Cryptosporidium and norovirus continue to be problems in public swimming pools, but many other kinds of illnesses can also be contracted from contaminated pool water. Including giardia, E. coli, and Shigella; collectively, all these diseases are known as recreational water illnesses (RWIs).  The Centers for Disease Control and Prevention (CDC) defines RWIs as illnesses that are spread by swallowing, breathing, or having contact with contaminated water from swimming pools, spas, lakes, rivers, or oceans.  The main culprit for RWIs is poop in the pool.

Poop needs to be removed as soon as it’s spotted in the pool.  If it’s formed stool, swimmers should exit the pool and the poop must be fished out of the pool without breaking it apart.  Breaking the stool apart will release any harmful bacteria within it.  Bacteria can still leech out of formed stool, but the sooner it’s removed the less likely that bacteria will escape.  The pool must be properly treated before any swimmers can be allowed back into the pool.  The CDC recommends raising the chlorine content of the water to 2.0 ppm (parts per million) for 30 minutes.

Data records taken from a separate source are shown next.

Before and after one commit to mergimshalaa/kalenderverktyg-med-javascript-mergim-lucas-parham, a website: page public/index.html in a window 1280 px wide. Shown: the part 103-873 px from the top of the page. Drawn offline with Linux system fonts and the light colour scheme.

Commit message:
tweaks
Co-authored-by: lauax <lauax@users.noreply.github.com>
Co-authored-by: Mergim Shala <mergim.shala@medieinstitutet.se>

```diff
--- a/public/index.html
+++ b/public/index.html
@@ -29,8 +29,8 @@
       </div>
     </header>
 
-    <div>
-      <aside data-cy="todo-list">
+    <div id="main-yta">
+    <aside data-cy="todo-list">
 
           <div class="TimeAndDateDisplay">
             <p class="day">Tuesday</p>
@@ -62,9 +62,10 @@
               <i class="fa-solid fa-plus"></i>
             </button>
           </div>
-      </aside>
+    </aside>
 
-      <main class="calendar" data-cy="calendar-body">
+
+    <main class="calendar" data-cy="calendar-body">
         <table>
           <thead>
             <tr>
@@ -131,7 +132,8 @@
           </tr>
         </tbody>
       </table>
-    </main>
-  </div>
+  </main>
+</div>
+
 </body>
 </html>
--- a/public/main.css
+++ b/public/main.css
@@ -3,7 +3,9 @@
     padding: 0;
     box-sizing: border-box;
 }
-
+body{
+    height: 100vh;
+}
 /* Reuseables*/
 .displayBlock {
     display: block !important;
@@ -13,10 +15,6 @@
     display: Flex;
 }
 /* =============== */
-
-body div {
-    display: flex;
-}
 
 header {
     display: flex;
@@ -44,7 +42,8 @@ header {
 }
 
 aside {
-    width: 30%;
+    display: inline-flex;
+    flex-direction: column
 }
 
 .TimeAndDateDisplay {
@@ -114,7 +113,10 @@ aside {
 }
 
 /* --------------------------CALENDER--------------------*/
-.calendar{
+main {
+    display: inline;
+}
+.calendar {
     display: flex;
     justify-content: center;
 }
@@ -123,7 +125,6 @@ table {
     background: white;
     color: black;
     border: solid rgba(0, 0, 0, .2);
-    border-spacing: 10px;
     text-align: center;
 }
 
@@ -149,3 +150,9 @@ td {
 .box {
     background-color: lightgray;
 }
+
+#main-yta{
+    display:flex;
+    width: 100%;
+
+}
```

Diarrhea is a much more severe problem.  Diarrheal accidents are much more likely than formed stool to contain germs.  In this case, swimmers must exit the pool while the pool is treated.  As much as possible of the fecal matter should be removed using a net or scoop.  The chlorine will need to be raised to 20 ppm for 13 hours or 10 ppm for 26 hours.  In most cases of diarrhea, the pool must be closed for an extended period of time.

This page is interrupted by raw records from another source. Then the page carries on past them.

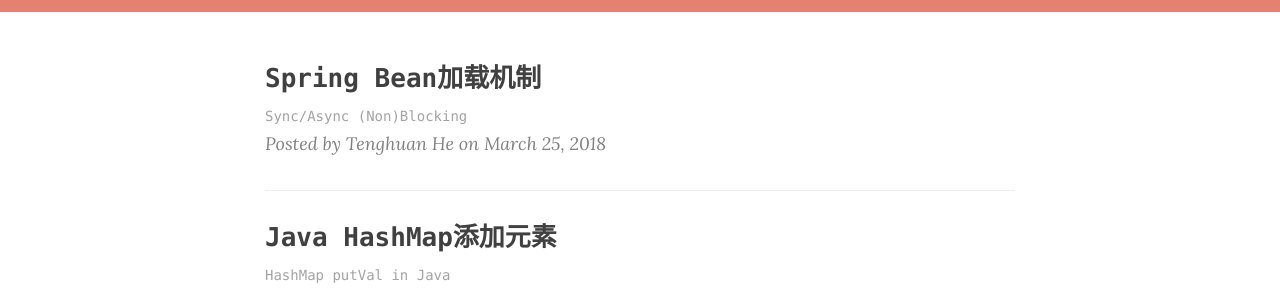
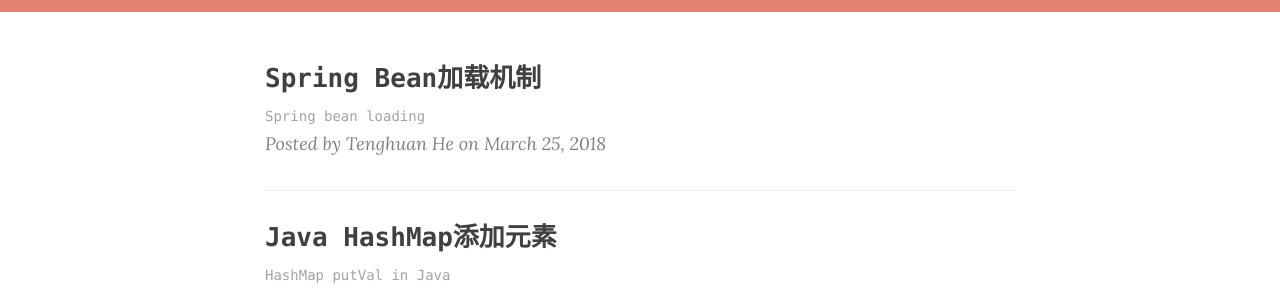
Before and after one commit to tenghuanhe/tenghuanhe.github.io, a Jekyll site: the page built from index.html, in a window 1280 px wide. Shown: the part 416-709 px from the top of the page. Built offline with Jekyll 4.4.1, drawn with Linux system fonts in a browser that asks for light colours; nearby versions of some CDN libraries; the list of posts is cut into pages by our own code.

Commit message:
Update 2018-03-25-spring-bean-loading.md

```diff
--- a/_posts/2018-03-25-spring-bean-loading.md
+++ b/_posts/2018-03-25-spring-bean-loading.md
@@ -4,7 +4,7 @@ title: Spring Bean加载机制
 date: 2018-03-25
 categories: blog
 tags: [spring]
-description: Sync/Async (Non)Blocking
+description: Spring bean loading
 ---
 
 新建一个简单的`Spring Boot`项目：
```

Of course poop in the pool is a problem in private pools as well as commercial pools.  Parents soon forget that their kiddie pool in the backyard must be treated in a similar manner when there is poop in the pool.  In the case of small pools in the backyards, most do not have filters, so the entire pool must be emptied and scrubbed out with a strong bleach detergent.

Poop in the pool is a major health hazard.  Luckily there are proven ways for pool managers to combat RWIs.  Preventative measures include asking people suffering from diarrhea or infants with diapers to refrain from using the pool.  Have a safe summer and help keep poop out of the pool.